The Students’ Society of McGill University (SSMU) Council convened on February 26 to adopt a set of standing rules for the upcoming Winter 2015 General Assembly (GA), and to discuss procedural changes for elections to the Board of Directors. Councillors also voted to support Quebec Public Interest Research Group (QPIRG) McGill’s proposed fee increase in the group’s 2015 referendum.

Standing rules

At its previous meeting on February 12, Council approved a motion to draft standing rules for the Winter 2015 GA, which will be held on March 15. At its most recent meeting, Council discussed the proposed rules, brought forward by SSMU President Courtney Ayukawa, VP Internal Daniel Chaim, and VP Finance and Operations Kathleen Bradley.

The rules consisted of four key points: a default speaking time of one minute will be enforced, ‘friendly’ amendments will be incorporated to the relevant motion without a vote, the speaker will state all voting options and their outcomes prior to each vote, and all members waiting to enter the room will be given voting cards before any vote deemed “substantive” takes place.

The term “substantive” prompted considerable debate, with some councillors expressing concern over which motions it would cover. Various solutions to this ambiguity were proposed. Physical & Occupational Therapy Representative Yasmine Nadifi suggested that the term be defined, and VP University Affairs Claire Stewart-Kanigan argued that because a primary concern of councillors and their constituents would be motions to postpone debate indefinitely, these should be explicitly included in the definition of “substantive.”

After a lengthy discussion, the rule in question was amended to “any motions deemed substantive by the chair.” The motion to approve the standing rules passed unanimously.

QPIRG-McGill fee referendum

After a substantial period of discussion, councillors voted unanimously in favour of a motion to support a “yes” vote in the QPIRG-McGill 2015 referendum. The referendum question, which passed successfully last week, proposed a $1.25 increase to QPIRG-McGill’s opt-outable $3.75 fee, bringing it to a total of $5.00 per student per term.

“I see this fee as important because it institutionalizes QPIRG funding and makes it a sustainable option, whereas we can’t rely on government grants, especially in a climate of austerity.”

Medicine Representative Joshua Chin expressed concern about the possible negative ramifications of this increase. “I’m wondering if by […] endorsing this fee increase, would that not de-incentivize QPIRG members from more proactive […] searching for [government] grants or fundraising?”

Arts Representative Lola Baraldi disagreed. “I see this fee as important because it institutionalizes QPIRG funding and makes it a sustainable option, whereas we can’t rely on government grants, especially in a climate of austerity.”

Stewart-Kanigan concurred, noting that the application process for such grants is complex and extremely time-consuming, and creates what she termed a “climate of uncertainty” within organizations seeking this type of funding.
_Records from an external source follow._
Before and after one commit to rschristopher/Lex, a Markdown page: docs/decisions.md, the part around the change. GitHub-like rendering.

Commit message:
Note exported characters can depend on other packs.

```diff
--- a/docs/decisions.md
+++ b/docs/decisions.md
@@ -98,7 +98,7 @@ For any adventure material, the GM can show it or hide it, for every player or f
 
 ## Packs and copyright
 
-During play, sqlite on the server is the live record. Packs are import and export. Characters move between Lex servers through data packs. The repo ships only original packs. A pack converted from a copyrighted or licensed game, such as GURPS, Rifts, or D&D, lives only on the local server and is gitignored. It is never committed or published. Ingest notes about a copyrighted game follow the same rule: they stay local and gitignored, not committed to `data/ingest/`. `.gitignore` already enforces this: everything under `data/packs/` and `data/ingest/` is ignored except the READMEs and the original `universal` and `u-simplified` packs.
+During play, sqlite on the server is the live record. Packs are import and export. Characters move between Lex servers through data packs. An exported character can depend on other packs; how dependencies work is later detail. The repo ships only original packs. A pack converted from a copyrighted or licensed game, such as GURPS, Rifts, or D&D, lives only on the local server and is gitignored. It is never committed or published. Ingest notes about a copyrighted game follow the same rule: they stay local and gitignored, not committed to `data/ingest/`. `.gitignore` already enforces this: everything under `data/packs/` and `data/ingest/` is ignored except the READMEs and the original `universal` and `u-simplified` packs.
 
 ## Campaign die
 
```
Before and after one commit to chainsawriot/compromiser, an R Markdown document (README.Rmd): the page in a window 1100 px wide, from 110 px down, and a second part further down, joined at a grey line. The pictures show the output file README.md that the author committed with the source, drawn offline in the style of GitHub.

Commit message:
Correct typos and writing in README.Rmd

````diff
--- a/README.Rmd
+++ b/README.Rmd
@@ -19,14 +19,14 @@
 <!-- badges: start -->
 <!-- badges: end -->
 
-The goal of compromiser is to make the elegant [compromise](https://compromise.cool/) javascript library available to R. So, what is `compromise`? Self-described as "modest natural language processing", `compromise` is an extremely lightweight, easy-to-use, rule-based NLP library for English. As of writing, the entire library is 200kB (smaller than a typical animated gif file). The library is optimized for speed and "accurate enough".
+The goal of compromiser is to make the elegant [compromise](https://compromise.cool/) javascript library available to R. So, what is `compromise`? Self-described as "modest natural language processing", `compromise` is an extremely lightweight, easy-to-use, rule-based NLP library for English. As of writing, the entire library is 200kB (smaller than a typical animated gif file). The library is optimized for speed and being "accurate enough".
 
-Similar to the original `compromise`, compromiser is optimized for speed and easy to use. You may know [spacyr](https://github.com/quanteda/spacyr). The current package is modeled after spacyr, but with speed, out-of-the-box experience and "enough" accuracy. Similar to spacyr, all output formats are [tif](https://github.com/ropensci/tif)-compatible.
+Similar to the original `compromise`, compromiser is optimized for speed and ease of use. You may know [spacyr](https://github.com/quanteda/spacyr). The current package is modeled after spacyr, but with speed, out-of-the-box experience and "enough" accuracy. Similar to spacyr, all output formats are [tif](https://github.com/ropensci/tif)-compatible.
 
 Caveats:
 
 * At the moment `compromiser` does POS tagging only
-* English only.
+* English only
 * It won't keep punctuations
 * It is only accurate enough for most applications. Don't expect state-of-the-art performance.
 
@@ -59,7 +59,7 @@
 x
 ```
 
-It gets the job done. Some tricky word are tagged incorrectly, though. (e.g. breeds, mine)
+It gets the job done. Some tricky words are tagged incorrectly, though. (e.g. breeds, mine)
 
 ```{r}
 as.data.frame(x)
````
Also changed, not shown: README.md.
She spoke strongly in favour of the motion, calling QPIRG-McGill “an excellent resource on our campus.”

Cadence O’Neal, a QPIRG-McGill board member and a member of the “yes” committee for the fee, explained the reasoning behind this motion in a message to The Daily.

“QPIRG has been around since the 1980s, but has only had its fee increased once since then. […] Since [the fee] has been static for the most part, we’ve become unable to maintain our amazing programs,” said O’Neal. “We’ve also been unable to adequately improve the physical accessibility of our space and resources. With this fee increase, we’ll be able to ensure the sustainability of our existing programs, while also making QPIRG more active and accessible for McGill students.”
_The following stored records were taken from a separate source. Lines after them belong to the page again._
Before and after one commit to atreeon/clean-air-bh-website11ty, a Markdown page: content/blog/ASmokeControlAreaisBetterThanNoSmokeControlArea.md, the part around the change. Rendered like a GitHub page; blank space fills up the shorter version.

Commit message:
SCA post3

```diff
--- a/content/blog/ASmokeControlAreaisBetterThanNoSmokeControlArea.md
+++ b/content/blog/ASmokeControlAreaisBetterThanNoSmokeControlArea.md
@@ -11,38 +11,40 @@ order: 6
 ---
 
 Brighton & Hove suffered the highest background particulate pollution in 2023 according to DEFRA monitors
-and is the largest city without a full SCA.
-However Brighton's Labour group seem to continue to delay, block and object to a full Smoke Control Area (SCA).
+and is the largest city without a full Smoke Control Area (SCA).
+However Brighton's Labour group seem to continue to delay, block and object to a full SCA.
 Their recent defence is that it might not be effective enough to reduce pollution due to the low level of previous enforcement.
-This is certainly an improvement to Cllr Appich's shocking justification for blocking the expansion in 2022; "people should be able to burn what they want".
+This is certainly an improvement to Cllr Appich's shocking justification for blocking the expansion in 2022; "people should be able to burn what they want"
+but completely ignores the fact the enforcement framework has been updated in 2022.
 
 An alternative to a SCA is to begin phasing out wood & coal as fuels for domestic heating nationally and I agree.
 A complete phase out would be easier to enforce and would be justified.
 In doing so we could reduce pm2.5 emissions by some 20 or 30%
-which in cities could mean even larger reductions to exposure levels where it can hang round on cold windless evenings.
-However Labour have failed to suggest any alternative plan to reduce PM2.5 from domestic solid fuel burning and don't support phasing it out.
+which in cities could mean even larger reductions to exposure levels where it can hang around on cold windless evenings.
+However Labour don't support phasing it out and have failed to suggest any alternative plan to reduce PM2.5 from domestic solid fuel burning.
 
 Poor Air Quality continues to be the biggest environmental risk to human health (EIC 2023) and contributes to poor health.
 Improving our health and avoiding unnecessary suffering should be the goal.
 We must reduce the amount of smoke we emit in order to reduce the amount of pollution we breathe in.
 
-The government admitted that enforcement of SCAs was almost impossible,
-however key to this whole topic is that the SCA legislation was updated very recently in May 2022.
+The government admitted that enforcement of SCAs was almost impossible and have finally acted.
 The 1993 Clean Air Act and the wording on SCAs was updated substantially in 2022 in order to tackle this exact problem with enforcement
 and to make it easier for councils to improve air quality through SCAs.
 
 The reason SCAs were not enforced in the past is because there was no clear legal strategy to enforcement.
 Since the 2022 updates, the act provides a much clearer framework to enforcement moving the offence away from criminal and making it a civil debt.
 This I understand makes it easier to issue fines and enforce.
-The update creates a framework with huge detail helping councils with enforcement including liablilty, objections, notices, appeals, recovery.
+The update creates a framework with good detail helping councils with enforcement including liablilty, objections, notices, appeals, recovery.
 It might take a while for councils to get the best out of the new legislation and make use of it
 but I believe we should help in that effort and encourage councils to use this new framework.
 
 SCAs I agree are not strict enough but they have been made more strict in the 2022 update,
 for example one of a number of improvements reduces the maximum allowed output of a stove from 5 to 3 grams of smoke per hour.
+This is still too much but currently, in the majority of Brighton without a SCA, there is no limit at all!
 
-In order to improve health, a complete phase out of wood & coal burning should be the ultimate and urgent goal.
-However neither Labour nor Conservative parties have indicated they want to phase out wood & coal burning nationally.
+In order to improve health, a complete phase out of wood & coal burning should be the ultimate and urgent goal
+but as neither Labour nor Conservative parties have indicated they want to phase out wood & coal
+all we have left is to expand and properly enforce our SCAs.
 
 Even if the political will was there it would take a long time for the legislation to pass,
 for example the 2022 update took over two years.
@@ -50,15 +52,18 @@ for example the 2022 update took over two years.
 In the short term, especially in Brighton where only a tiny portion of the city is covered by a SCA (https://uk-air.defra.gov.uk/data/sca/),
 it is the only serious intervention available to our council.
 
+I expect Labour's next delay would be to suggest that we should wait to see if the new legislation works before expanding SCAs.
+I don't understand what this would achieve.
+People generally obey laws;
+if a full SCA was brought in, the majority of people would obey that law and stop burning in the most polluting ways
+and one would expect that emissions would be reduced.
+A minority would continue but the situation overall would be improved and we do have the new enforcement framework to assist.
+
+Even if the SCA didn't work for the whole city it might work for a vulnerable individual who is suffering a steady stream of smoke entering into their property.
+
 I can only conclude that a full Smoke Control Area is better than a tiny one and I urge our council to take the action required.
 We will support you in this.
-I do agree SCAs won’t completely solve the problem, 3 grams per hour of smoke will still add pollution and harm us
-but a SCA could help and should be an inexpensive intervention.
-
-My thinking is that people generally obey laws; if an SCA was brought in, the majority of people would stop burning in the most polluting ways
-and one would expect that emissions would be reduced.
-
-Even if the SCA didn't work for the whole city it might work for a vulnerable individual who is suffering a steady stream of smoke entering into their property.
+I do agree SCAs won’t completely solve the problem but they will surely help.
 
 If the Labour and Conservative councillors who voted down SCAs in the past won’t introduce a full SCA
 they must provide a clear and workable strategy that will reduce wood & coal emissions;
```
The fee referendum, which ran from February 26 to March 2, passed at both SSMU and the Post-Graduate Students’ Society (PGSS).
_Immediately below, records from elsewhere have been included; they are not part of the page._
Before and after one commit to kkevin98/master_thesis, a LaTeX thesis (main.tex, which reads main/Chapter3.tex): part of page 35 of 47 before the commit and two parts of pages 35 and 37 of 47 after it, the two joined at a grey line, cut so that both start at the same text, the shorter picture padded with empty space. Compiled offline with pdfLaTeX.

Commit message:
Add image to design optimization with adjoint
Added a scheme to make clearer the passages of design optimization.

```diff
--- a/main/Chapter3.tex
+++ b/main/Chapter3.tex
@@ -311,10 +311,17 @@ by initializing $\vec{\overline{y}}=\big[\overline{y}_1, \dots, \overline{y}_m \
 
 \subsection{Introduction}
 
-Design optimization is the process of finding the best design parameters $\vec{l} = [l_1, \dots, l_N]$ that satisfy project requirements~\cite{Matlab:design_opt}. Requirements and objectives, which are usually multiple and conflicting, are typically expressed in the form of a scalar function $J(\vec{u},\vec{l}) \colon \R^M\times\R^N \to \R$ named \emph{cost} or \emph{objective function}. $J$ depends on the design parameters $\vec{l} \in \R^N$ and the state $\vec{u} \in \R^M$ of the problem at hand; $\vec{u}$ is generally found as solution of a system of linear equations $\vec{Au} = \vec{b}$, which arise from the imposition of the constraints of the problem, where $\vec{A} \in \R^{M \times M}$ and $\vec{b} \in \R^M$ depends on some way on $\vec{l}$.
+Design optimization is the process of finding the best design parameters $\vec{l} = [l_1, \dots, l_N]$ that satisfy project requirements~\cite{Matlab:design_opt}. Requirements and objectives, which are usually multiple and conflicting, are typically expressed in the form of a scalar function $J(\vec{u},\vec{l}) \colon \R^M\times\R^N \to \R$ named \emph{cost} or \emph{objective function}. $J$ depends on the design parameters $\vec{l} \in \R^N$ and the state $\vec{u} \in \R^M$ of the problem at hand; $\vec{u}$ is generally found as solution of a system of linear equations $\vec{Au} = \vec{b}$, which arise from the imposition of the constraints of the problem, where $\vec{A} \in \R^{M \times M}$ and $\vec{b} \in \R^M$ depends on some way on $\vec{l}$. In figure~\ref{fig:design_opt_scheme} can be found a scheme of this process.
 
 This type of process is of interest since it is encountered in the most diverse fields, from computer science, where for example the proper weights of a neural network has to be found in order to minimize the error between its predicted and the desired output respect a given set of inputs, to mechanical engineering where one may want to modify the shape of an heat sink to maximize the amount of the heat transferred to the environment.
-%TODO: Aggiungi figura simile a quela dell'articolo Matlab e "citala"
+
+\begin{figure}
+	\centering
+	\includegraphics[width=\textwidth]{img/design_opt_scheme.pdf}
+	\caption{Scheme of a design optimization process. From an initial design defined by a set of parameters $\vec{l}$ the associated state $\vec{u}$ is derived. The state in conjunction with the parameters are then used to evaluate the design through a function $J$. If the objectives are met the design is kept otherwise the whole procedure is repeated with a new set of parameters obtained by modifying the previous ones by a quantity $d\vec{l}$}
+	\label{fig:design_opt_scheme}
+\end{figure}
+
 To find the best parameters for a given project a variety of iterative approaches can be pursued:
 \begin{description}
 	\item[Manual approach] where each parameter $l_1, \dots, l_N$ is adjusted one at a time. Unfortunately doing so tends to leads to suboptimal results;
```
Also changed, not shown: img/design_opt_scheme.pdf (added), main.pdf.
Other business

Council also discussed a motion pledging SSMU’s support for the expansion of childcare services for the McGill community.

“This has been an ongoing challenge on the McGill campus,” said Stewart-Kanigan, who motivated the motion. “This is a stance that would not only be supportive of SSMU’s advocacy efforts […] but it would also be a stance in solidarity with those other groups on campus who are also pushing for more childcare possibilities.”

A motion regarding interim changes for the SSMU Board of Directors (BoD) elections process was also approved. The motion temporarily modified SSMU’s bylaws to allow councillors to be elected to the BoD in April, to ensure that the positions are filled during the summer months.